Julian Opie is a contemporary English artist born in London in 1958. He graduated from Goldsmiths College in 1982 and now lives and works in London. His work consists on using computer software to reduce complex photographs or short films and turn them into figurative and basic cartoon art. He is known for his Imagine You Are series (where he demonstrates how daily activities can be represented by simple reductions) and for his depiction of cartoon-esque pole dancers, and for his minimalistic portraits, which sometimes turn into series where he draws the same person repeatedly adding new details (sunglasses, necklaces…). He finds it easier to draw women than men and when making portraits he goes by trial and error.

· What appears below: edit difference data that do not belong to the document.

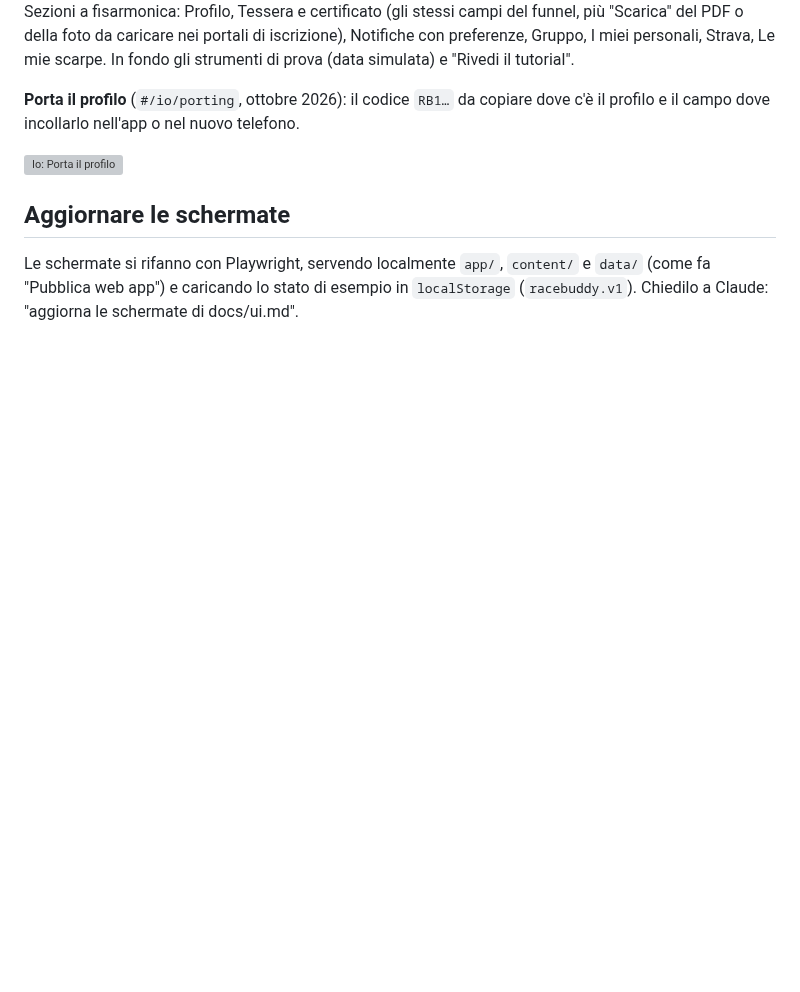
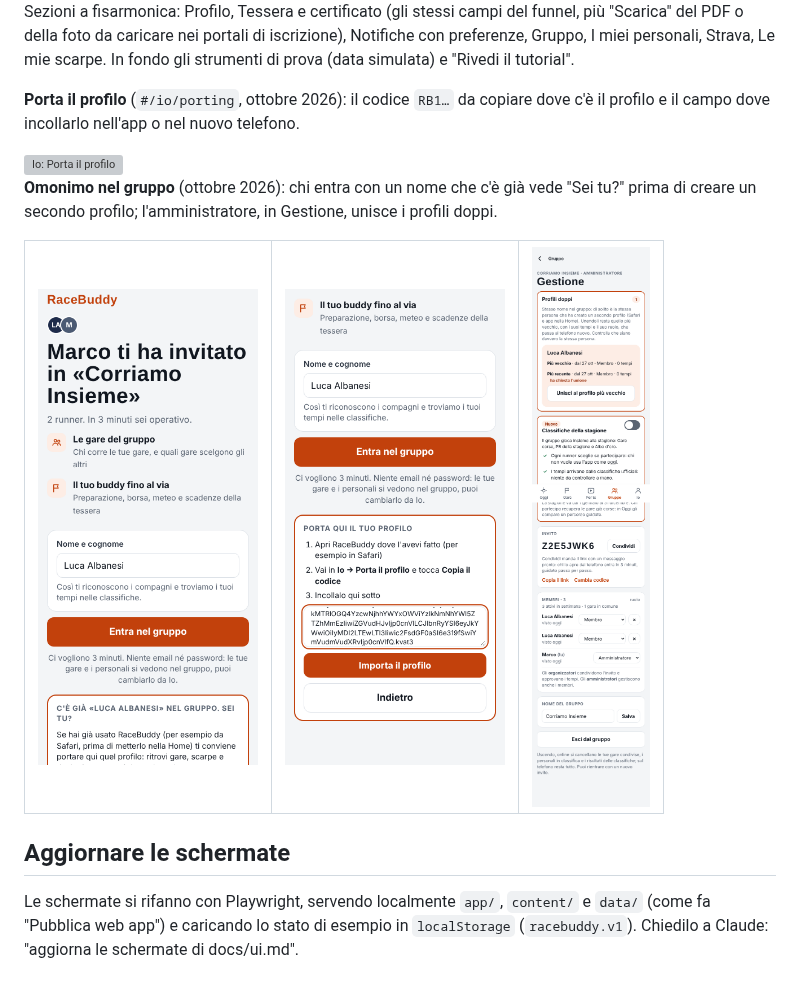
Before and after one commit to lucaalbanesi/racebuddy, a Markdown page: docs/ui.md, the part around the change. Rendered like a GitHub page; pictures changed too: docs/img/ui/gestione-doppi.png (added), docs/img/ui/omonimo-avviso.png (added), docs/img/ui/omonimo-porta.png (added); blank space fills up the shorter version; grey boxes are pictures that could not be loaded.

```diff
--- a/docs/ui.md
+++ b/docs/ui.md
@@ -123,6 +123,11 @@ Le mie scarpe. In fondo gli strumenti di prova (data simulata) e "Rivedi il tuto
 
 <img src="img/ui/io-porting.png" width="280" alt="Io: Porta il profilo">
 
+**Omonimo nel gruppo** (ottobre 2026): chi entra con un nome che c'è già vede "Sei tu?" prima di creare un secondo profilo; l'amministratore, in Gestione, unisce i profili doppi.
+
+| <img src="img/ui/omonimo-avviso.png" width="220" alt="Avviso: c'è già un membro con questo nome"> | <img src="img/ui/omonimo-porta.png" width="220" alt="Porta qui il tuo profilo"> | <img src="img/ui/gestione-doppi.png" width="220" alt="Gestione: profili doppi"> |
+|---|---|---|
+
 ## Aggiornare le schermate
 
 Le schermate si rifanno con Playwright, servendo localmente `app/`, `content/` e `data/` (come fa "Pubblica web app")
```
Also changed, not shown: CLAUDE.md (+2 -1 lines), 5 other files.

Hiroshi Sugimoto’s portrait representations of Henry VII and his wives are photographs of wax figures and are part of his series “Portraits”. Although he wasn’t photographing real models, he managed to portray the complexity of wax figures in his work. Sugimoto strategically placed lighting, the way a Renaissance artist would have, to create extremely vivid portraits that look almost like paintings. He also made them look more like painting by isolating them and having a clear background. The use of shadows and light brings out very small details in the pictures. For example, the jewelry on all of the women remains clear and detailed. The positioning of the figures really shows the texture and patterns in their clothing and allows you to see distinct facial expressions and prominent details in the hands (nails, knuckles, rings…). Even though the overall idea of his series is the same, through the positioning of the figures he conveys emotion and movement, every woman has her own personality and through the detail of his work you can see that they are each engaged in a small activity. Hiroshi Sugimoto’s work is similar to Lewis Hine’s work in the sense that they are both photographer that aim to capture history through their work. Hine’s picture of 7-year-old Ferris reminded me of the portraits of the woman because he is also holding something in his hand, and his face is also quite serious.